## Work request
Return only those lines of the listing in which "core" appears.

====== Task inputs ======

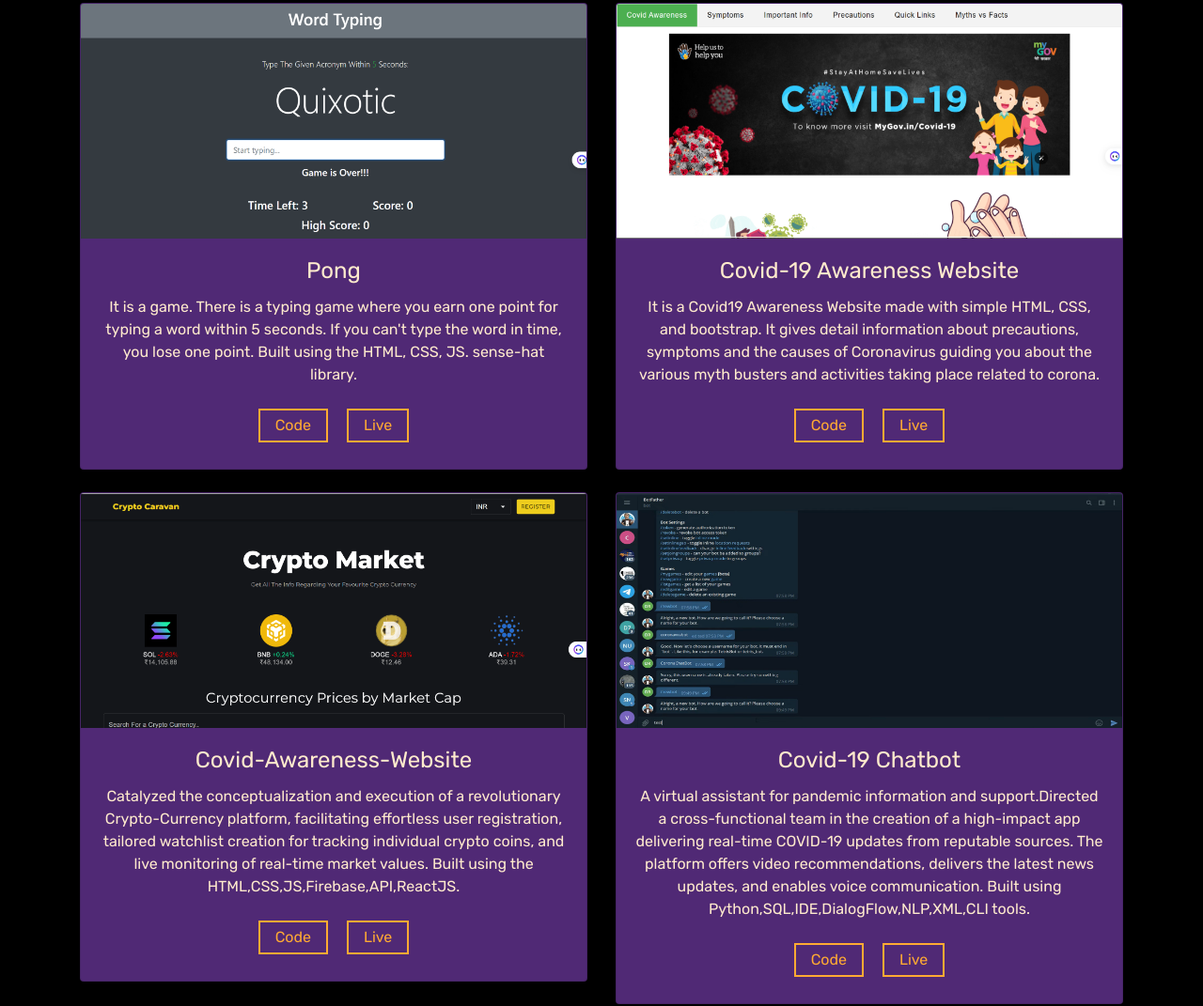
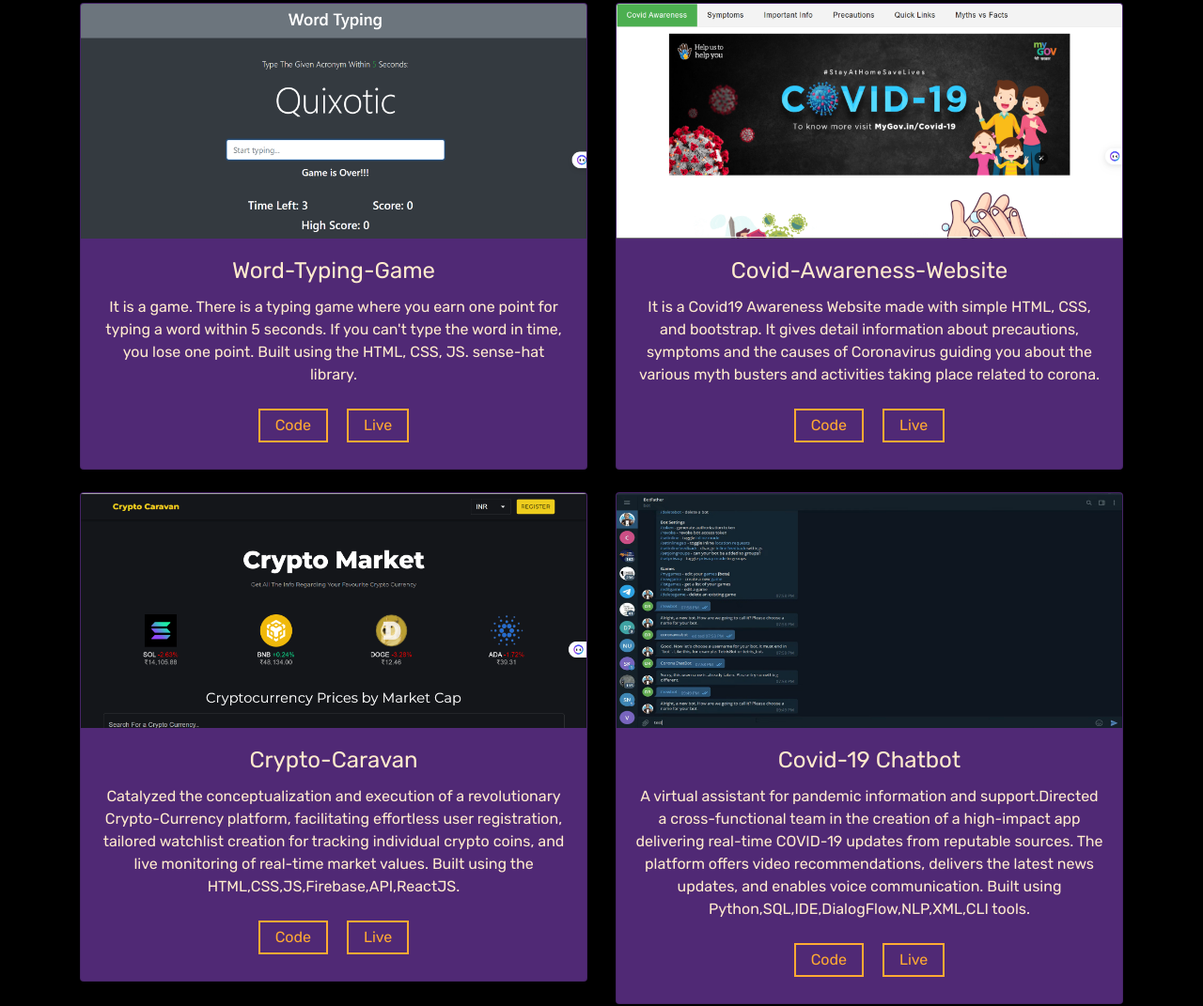
Before and after one commit to ChandanSulochnaModi/My-Portfolio, a website: page index.html in a window 1280 px wide. Shown: the part 2368-3439 px from the top of the page at 94% size. Drawn offline with nearby package versions, Linux system fonts and the light colour scheme.

Commit message:
index.html

```diff
--- a/index.html
+++ b/index.html
@@ -366,7 +366,7 @@
                         <img class="card-img-top project-img" src="./Images/Projects/WordType.png" alt="">
                         <div class="card-body">
                             <center>
-                            <h4 class="card-title">Pong</h4>
+                            <h4 class="card-title">Word-Typing-Game</h4>
                             <p class="card-text">It is a game. There is a typing game where you earn one point for typing a word within 5 seconds. If you can't type the word in time, you lose one point. Built using the HTML, CSS, JS.
                                 sense-hat library.
                             </p>
@@ -385,7 +385,7 @@
                         <img class="card-img-top project-img" src="./Images/Projects/Covid-19.png" alt="">
                         <div class="card-body">
                             <center>
-                            <h4 class="card-title">Covid-19 Awareness Website</h4>
+                            <h4 class="card-title">Covid-Awareness-Website</h4>
                             <p class="card-text">It is a Covid19 Awareness Website made with simple HTML, CSS, and bootstrap. It gives detail information about precautions, symptoms and the causes of Coronavirus guiding you about the various myth busters and activities taking place related to corona.
                             </p>
                             <button onclick="location.href='https://github.com/ChandanSulochnaModi/Covid-Awareness-Website';"
@@ -403,7 +403,7 @@
                         <img class="card-img-top project-img" src="./Images/Projects/Crypto-Caravan.png" alt="">
                         <div class="card-body">
                             <center>
-                            <h4 class="card-title">Covid-Awareness-Website</h4>
+                            <h4 class="card-title">Crypto-Caravan</h4>
                             <p class="card-text">Catalyzed the conceptualization and execution of a
                                revolutionary Crypto-Currency platform, facilitating
                                effortless user registration, tailored watchlist creation
```
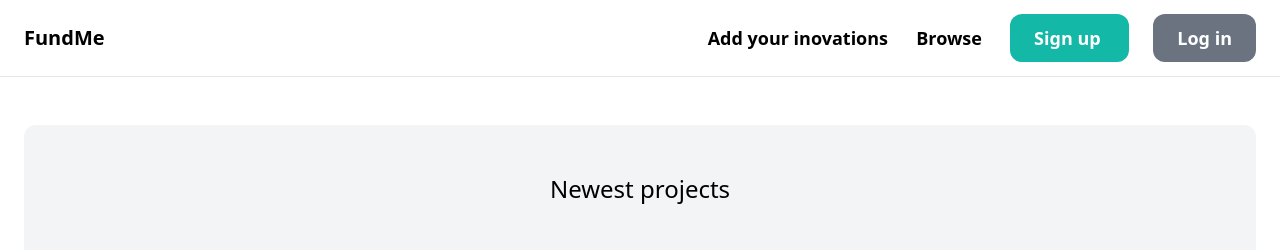
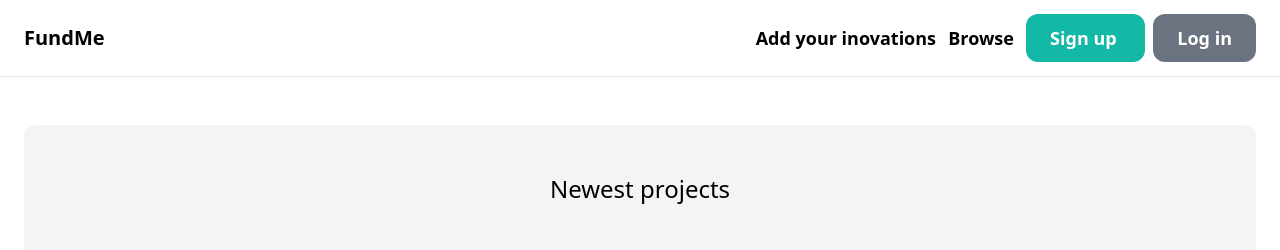
Before and after one commit to DidusOleh/Myfund1, a Django app: page / in a window 1280 px wide. Shown: the top 250 px of the page. Run offline with Django 4.2, Linux system fonts and the light colour scheme; data comes from the database, SQL or seed files in the repository; both versions use the stored data as it was after the commit; some libraries are stand-ins or nearby versions.

Commit message:
screen optimisation

```diff
--- a/core/templates/core/base.html
+++ b/core/templates/core/base.html
@@ -11,17 +11,17 @@
 <body>
     <nav class="px-6 py-6 flex justify-between items-center border-b border-gray-200">
         <a href="/" class="text-xl font-semibold">FundMe</a>
-        <div class="space-x-6">
-            <a href="{% url 'item:new' %}" class="text-lg font-semibold hover:text-gray-500">Add your inovations</a>
-            <a href="{%url 'item:items' %}" class="text-lg font-semibold hover:text-gray-500">Browse</a>
+        <div class="space-x-2">
+            <a href="{% url 'item:new' %}" class="text-lg font-semibold hover:text-gray-500 invisible sm:invisible md:invisible lg:visible">Add your inovations</a>
+            <a href="{%url 'item:items' %}" class="text-lg font-semibold hover:text-gray-500 invisible md:visible lg:visible">Browse</a>
             {% if request.user.is_authenticated%}
             <a href="{% url 'conversation:inbox' %}"
-                class="px-6 py-3 text-lg font-semibold bg-teal-500 text-white rounded-xl hover:bg-teal-700">Inbox
+                class="px-6 py-3 text-lg font-semibold bg-teal-500 text-white rounded-xl hover:bg-teal-700 invisible md:visible lg:visible">Inbox
             </a>
             <a href="{% url 'dashboard:index' %}"
-                class="px-6 py-3 text-lg font-semibold bg-gray-500 text-white rounded-xl hover:bg-gray-700">Dashboard</a>
+                class="px-6 py-3 text-lg font-semibold bg-gray-500 text-white rounded-xl hover:bg-gray-700 invisible md:visible lg:visible">Dashboard</a>
             <a href="{% url 'core:logout' %}"
-                class="px-6 py-3 text-lg font-semibold bg-gray-500 text-white rounded-xl hover:bg-gray-700">Logout</a>
+                class="px-6 py-3 text-lg font-semibold bg-gray-500 text-white rounded-xl hover:bg-gray-700 invisible md:visible lg:visible">Logout</a>
 
 
 
--- a/core/templates/core/index.html
+++ b/core/templates/core/index.html
@@ -5,12 +5,12 @@
 {% block content %}
 <div class="mt-6 px-6 py-12 bg-gray-100 rounded-xl">
     <h2 class="mb-12 text-2xl text-center">Newest projects</h2>
-    <div class="grid grid-cols-3 gap-3">
+    <div class="grid gap-3 md:grid-cols-2 lg:grid-cols-3">
         {% for item in items %}
         <div>
             <a href="{% url 'item:detail' item.id %}">
-                <div>
-                    <img src="{{item.image.url}}" class="rounded-t-xl" style="height: 400px;">
+                <div class="border rounded-t-xl">
+                    <img src="{{item.image.url}}" class="rounded-t-xl object-contain object-cover" style="height: 400px;">
                 </div>
 
                 <div class="p-6 bg-white rounded-b-xl">
@@ -23,13 +23,13 @@
     </div>
 </div>
 <div class="mt-6 px-6 py-12 bg-gray-100 rounded-xl">
-    <h2 class="mb-12 text-2xl text-center">Categories</h2>
-    <div class="grid grid-cols-3 gap-3">
+    <h2 class="mb-12 text-2xl text-center ">Categories</h2>
+    <div class="grid gap-3 grid-cols-2 md:grid-cols-3 lg:grid-cols-3 ">
         {% for category in categories %}
         <div>
             <a href="#">
                 <div class="p-6 bg-white rounded-b-xl">
-                    <h2 class="text-2xl">{{category.name}}</h2>
+                    <h2 class="text-2xl ">{{category.name}}</h2>
                     <p class="text-gray-500">{{category.items.count}} items</p>
                 </div>
             </a>
```
Also changed, not shown: db.sqlite3.
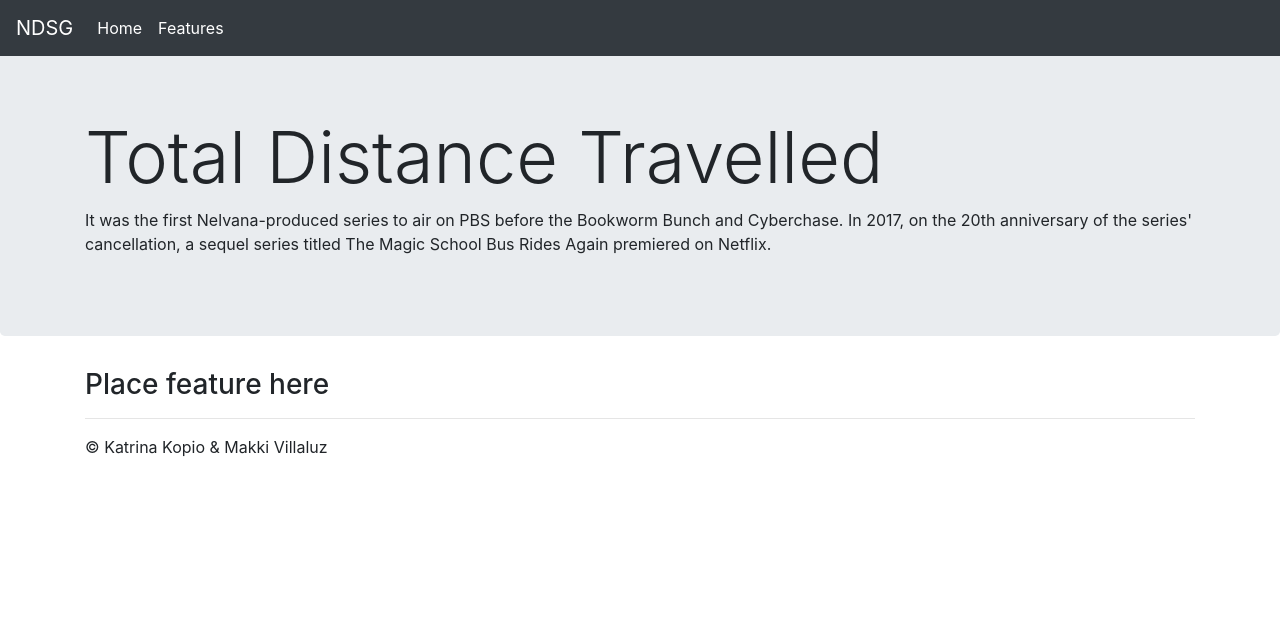
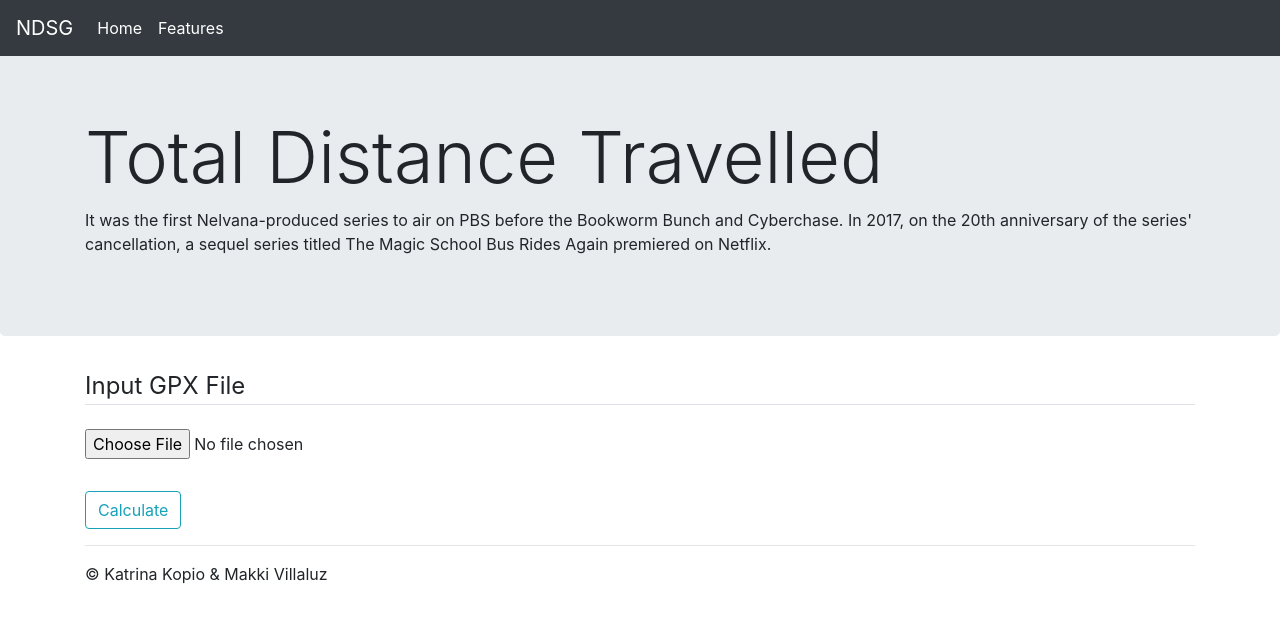
Before and after one commit to katkopio/ndsg, a Flask app: page /features/total_distance in a window 1280 px wide. Shown: the top 623 px of the page. Run offline with Flask 2, Linux system fonts and the light colour scheme; some libraries are stand-ins or nearby versions.

Commit message:
Started on total distance

```diff
--- a/app/project2/__init__.py
+++ b/app/project2/__init__.py
@@ -1,13 +1,16 @@
+import os
 from flask import Flask
 from flask_pymongo import PyMongo
 
 app = Flask(__name__)
+app.config['SECRET_KEY'] = '824fb3bf0f538824c22fe8b8e26a2596'
 app.config["MONGO_URI"] = "mongodb+srv://admin:azR4ENUNm1FPH4pj@project2.sqrmt.mongodb.net/Project2?retryWrites=true&w=majority"
-db = PyMongo(app)
+mongo = PyMongo(app)
 
 info = {
     "total_distance": [
         "Total Distance Travelled",
+        # "Uses the Haversine formula to calculate the total distance travelled given a GPX file.",
         "It was the first Nelvana-produced series to air on PBS before the Bookworm Bunch and Cyberchase. In 2017, on the 20th anniversary of the series' cancellation, a sequel series titled The Magic School Bus Rides Again premiered on Netflix."],
     "speeding": [
         "Speeding Violation Detector",
--- a/app/project2/forms.py
+++ b/app/project2/forms.py
@@ -1,8 +1,12 @@
 from flask_wtf import FlaskForm
+from flask_wtf.file import FileField, FileAllowed
+from wtforms import SubmitField
+from wtforms.validators import DataRequired#, Length, Email, EqualTo, ValidationError
 # from wtforms import StringField, PasswordField, SubmitField, BooleanField, TextAreaField, SelectField, DateField
-# from wtforms.validators import DataRequired, Length, Email, EqualTo, ValidationError
-# from flask_wtf.file import FileField, FileAllowed
-# from project2.models import
+
+class InputGPXFileForm(FlaskForm):
+    gpx_file = FileField('GPX File', validators=[FileAllowed(['gpx']), DataRequired()])
+    submit = SubmitField('Calculate')
 
 # class RegistrationForm(FlaskForm):
 #     username = StringField('Username', validators=[DataRequired(), Length(min=2, max=20)])
--- a/app/project2/routes.py
+++ b/app/project2/routes.py
@@ -1,7 +1,6 @@
 from flask import render_template, url_for, flash, redirect, request
-from project2 import app, db, info
-# from project2.forms import
-# from project2.models import
+from project2 import app, mongo, info
+from project2.forms import InputGPXFileForm
 
 @app.route("/")
 @app.route("/home")
@@ -12,9 +11,13 @@
 def features():
     return render_template('features.html', title='Features', info = info.items())
 
-@app.route("/features/total_distance")
+@app.route("/features/total_distance", methods=['GET','POST'])
 def total_distance():
-    return render_template('total_distance.html', title='Total Distance', info = info.get("total_distance"))
+    form = InputGPXFileForm()
+    if request.method == 'POST' and form.validate_on_submit():
+        gpx_file = request.files['gpx_file']
+        # put analysis here
+    return render_template('total_distance.html', title='Total Distance', info = info.get("total_distance"), form=form)
 
 @app.route("/features/speeding")
 def speeding():
--- a/app/project2/templates/total_distance.html
+++ b/app/project2/templates/total_distance.html
@@ -12,8 +12,27 @@
     </div>
 
     <div class="container">
-        <h3>Place feature here</h3>
-        <hr>
+        <form method=POST enctype=multipart/form-data action="">
+            {{ form.hidden_tag() }}
+            <fieldset class="form-group">
+            <legend class="border-bottom mb-4">Input GPX File</legend>
+            <div class="form-group">
+                {% if form.gpx_file.errors %}
+                    {{ form.gpx_file(class="form-control form-control-lg is-invalid") }}
+                    <div class="invalid-feedback">
+                        {% for error in form.gpx_file.errors %}
+                            <span>{{ error }}</span>
+                        {% endfor %}
+                    </div>
+                {% else %}
+                    {{ form.gpx_file(class="form-check-label") }}
+                {% endif %}
+            </div>
+        </fieldset>
+        <div class="form-group">
+            {{ form.submit(class="btn btn-outline-info") }}
+        </div>
+    <hr>
     </div>
 </main>
 
--- a/app/requirements.txt
+++ b/app/requirements.txt
@@ -8,3 +8,4 @@
 Flask-Uploads==0.2.1
 Flask-Bcrypt==0.7.1
 Flask-Login==0.5.0
+werkzeug==0.16.0
```
Also changed, not shown: app/project2/models.py (deleted, +0 -13 lines).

======

## Finished exercise
--- a/core/templates/core/base.html
+++ b/core/templates/core/base.html
             <a href="{% url 'core:logout' %}"
--- a/core/templates/core/index.html
+++ b/core/templates/core/index.html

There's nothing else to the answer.